## EXERCISE GOAL
With the entries below as the source, tally the lines that contain the string "space" and give the number only.

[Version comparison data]

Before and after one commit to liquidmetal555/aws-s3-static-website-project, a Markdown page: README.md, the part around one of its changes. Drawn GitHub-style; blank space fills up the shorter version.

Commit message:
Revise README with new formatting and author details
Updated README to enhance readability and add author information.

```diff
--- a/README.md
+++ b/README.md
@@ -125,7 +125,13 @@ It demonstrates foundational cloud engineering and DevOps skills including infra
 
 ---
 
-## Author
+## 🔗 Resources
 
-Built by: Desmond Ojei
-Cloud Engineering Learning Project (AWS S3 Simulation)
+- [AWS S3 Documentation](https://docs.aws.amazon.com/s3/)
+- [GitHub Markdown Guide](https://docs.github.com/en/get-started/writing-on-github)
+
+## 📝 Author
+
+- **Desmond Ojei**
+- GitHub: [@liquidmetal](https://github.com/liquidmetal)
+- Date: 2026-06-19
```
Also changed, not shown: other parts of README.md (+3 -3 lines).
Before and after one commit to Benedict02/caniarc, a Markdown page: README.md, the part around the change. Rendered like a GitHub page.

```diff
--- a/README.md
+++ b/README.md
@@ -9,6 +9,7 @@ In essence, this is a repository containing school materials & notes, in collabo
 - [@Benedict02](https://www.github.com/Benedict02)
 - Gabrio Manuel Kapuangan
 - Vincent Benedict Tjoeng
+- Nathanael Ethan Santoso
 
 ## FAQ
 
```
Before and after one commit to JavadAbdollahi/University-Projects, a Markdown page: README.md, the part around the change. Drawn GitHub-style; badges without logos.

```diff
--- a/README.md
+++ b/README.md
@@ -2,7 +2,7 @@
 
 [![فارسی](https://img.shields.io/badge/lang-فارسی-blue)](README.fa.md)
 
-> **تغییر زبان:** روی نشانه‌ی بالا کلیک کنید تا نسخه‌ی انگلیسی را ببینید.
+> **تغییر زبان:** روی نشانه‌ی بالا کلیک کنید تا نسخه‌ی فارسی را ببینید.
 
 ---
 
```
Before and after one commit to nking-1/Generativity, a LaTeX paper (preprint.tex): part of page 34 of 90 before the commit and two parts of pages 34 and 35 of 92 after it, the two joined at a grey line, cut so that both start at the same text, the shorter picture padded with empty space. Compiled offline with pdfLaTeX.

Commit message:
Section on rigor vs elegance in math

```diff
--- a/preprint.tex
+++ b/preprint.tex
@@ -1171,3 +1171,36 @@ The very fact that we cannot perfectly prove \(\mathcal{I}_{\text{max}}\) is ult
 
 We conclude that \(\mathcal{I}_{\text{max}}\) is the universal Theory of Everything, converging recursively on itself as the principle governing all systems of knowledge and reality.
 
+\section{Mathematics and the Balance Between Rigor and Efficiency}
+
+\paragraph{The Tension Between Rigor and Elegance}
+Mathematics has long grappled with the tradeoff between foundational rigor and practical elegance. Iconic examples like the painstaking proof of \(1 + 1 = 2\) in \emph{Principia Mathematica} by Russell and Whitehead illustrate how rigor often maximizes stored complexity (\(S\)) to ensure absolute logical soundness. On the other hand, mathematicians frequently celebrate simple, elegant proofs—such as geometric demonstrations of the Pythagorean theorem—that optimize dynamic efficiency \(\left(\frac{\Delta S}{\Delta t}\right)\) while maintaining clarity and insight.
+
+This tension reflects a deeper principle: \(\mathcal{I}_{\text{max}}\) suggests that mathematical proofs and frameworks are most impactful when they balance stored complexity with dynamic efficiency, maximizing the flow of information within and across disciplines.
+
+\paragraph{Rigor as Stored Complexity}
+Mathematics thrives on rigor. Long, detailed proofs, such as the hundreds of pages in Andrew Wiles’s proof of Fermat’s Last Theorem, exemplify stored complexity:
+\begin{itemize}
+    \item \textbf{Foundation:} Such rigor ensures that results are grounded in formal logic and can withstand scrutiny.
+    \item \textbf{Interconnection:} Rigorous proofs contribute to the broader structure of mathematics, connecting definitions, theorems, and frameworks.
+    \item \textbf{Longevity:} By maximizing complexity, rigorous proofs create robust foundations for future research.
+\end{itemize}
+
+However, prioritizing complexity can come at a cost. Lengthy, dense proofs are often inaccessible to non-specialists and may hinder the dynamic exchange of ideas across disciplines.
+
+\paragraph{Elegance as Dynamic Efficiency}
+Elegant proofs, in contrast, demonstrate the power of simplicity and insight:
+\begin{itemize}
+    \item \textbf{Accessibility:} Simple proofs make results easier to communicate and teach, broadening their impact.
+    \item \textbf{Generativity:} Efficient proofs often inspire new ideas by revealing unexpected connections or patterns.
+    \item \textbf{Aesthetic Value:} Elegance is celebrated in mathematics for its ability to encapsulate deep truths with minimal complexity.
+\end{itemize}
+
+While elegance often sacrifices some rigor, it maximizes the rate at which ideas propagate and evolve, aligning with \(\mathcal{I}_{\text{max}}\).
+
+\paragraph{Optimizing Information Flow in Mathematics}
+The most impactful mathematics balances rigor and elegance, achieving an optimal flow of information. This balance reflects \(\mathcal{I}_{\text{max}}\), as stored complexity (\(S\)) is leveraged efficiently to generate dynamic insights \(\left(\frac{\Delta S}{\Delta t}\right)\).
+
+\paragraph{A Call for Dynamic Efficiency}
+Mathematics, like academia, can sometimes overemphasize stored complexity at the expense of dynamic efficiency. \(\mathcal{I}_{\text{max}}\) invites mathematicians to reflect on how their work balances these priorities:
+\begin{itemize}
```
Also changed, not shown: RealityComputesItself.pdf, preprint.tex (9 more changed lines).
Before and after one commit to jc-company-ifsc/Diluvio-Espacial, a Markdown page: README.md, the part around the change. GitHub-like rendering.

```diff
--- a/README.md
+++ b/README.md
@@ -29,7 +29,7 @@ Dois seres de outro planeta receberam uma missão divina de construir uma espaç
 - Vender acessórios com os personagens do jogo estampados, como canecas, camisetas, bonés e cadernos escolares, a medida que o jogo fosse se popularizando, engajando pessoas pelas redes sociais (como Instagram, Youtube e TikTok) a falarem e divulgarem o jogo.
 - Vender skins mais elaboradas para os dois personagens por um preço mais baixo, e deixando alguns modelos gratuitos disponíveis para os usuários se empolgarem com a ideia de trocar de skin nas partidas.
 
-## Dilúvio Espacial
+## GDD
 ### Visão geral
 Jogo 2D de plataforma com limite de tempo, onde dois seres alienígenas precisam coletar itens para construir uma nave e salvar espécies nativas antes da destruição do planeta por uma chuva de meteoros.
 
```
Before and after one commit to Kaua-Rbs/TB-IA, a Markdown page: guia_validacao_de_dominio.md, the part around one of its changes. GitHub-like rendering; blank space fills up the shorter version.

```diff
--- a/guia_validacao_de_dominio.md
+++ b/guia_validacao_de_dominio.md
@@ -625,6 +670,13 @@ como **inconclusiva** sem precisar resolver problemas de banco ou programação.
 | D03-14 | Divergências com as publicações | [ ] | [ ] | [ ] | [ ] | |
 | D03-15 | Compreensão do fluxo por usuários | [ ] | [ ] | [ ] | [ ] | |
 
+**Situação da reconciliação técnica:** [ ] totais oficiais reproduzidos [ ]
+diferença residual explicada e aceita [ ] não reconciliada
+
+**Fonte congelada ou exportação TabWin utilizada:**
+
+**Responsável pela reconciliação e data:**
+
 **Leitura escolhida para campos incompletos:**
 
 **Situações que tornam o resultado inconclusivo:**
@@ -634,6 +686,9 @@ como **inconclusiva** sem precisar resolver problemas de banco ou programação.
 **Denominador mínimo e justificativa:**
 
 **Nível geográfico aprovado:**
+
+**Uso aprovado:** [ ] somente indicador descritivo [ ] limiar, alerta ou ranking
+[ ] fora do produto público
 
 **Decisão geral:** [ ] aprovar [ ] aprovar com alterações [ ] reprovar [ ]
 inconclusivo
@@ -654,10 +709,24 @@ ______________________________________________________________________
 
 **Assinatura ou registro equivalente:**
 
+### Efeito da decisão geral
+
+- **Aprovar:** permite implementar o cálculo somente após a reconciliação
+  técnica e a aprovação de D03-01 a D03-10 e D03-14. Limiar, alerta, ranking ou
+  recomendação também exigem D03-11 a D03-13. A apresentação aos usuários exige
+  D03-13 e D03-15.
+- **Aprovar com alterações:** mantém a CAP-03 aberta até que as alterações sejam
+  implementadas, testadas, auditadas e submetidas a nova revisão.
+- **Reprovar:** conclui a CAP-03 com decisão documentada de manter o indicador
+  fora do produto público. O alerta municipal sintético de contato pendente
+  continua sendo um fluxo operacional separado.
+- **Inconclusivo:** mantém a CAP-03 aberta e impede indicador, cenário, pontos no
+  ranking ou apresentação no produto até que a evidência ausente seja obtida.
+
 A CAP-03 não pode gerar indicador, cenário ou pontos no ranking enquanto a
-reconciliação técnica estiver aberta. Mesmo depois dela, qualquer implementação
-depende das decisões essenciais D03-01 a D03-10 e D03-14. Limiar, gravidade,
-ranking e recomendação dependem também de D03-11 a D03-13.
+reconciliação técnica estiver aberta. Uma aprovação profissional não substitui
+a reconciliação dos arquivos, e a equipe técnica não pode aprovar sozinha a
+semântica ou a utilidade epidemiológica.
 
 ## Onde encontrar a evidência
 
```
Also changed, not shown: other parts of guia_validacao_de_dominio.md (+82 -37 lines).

## TASK ANSWER
3